It's the land of red dirt, red pick-up trucks and red barbecue sauce.
It has been family land since 1793 or 94. Its three hundred acres are shaded by tall pines, scrub oaks and old pecans. It has seen its share of cotton, corn and watermelons and now is home to quail, pheasant and deer.
There have always been things to do at the farm whether for a day or a week . This year the family reunion there was only a little different. Now there is a lovely covered pavilion and a pretty fancy skeet range. (I found my aim at the clay pigeon to be better with the camera than the gun.) The "hayride" minus the hay but with cushy seats is pulled by a tractor. There is a new coat of paint on the old house and horses and new puppies at the barn. The children played and got muddy in a welcome rain, the teenagers rambled on golf carts and on foot, the twenty somethings had their own agenda, the older folks did a little of everything and sometimes age didn't matter. Maybe it wasn't that different.
Some would say there is a special feeling about a place with red dirt. Perhaps so. There is evidence that the family's ancestors moved through five states, stopping along the way to establish homesteads where ever there was land with red earth, tall pines and scrub oaks. Whatever it is, these acres welcome this family home.

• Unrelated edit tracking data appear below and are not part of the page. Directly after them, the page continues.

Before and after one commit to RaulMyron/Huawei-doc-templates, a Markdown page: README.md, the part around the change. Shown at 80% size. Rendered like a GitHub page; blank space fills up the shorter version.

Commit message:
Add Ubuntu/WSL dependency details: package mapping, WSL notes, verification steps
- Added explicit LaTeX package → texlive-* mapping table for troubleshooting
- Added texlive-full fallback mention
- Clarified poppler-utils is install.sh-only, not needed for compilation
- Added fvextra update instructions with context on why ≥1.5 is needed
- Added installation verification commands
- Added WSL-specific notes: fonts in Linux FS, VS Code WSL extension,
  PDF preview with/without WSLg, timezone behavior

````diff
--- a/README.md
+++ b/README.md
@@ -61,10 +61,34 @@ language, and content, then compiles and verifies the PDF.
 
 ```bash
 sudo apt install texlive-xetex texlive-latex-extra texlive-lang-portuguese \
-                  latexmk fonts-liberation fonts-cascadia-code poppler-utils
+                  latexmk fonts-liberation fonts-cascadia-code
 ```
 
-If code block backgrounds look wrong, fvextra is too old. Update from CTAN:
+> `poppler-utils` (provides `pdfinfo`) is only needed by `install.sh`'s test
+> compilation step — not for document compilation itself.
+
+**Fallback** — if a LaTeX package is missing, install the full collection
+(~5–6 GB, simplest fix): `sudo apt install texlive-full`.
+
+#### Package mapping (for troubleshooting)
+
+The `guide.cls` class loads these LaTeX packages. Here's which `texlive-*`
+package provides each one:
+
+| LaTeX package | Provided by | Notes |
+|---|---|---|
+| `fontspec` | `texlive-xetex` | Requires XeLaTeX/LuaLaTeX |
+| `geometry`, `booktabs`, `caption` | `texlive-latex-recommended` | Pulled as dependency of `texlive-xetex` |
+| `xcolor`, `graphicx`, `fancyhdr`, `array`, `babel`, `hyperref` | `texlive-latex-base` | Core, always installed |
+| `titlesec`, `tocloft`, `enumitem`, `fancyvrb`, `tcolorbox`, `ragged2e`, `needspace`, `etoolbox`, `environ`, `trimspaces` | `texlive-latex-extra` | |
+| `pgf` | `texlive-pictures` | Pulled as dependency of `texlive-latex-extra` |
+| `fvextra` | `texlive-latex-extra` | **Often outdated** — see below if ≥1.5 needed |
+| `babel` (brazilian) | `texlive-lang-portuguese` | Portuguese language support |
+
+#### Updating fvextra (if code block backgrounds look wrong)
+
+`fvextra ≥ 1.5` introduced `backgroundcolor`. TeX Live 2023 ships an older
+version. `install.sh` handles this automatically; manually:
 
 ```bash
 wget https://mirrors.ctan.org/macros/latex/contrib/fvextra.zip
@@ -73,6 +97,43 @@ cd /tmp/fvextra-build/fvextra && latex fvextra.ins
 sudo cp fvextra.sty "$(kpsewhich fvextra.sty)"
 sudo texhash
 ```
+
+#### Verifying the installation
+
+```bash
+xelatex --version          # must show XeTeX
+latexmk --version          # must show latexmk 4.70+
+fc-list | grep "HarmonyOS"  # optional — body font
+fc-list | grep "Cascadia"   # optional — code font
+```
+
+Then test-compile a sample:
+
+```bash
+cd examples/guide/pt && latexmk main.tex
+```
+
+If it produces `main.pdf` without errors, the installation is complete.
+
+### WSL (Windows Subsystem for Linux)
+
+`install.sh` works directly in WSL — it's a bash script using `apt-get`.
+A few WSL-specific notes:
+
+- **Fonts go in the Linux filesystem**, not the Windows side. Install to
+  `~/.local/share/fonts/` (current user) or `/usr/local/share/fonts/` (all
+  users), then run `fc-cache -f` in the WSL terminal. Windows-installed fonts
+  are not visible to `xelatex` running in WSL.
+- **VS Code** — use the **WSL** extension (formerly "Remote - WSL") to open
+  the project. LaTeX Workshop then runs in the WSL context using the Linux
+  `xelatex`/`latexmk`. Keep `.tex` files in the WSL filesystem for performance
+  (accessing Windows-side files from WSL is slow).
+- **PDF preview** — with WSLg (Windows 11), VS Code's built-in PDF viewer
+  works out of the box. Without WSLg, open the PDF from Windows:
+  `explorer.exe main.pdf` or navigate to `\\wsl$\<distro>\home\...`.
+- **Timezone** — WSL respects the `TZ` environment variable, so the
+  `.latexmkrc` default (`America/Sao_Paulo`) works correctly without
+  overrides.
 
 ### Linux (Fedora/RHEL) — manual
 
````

Most of the people who were there on Sunday remember names only as far back as Ma Belle and Daddy Henry, the grandparents of the senior members of the group. We are counting the days now until next week's arrival of another Belle (or Henry) who will continue the tradition of hugging cousins, eating good food and catching up on family news "at The Farm."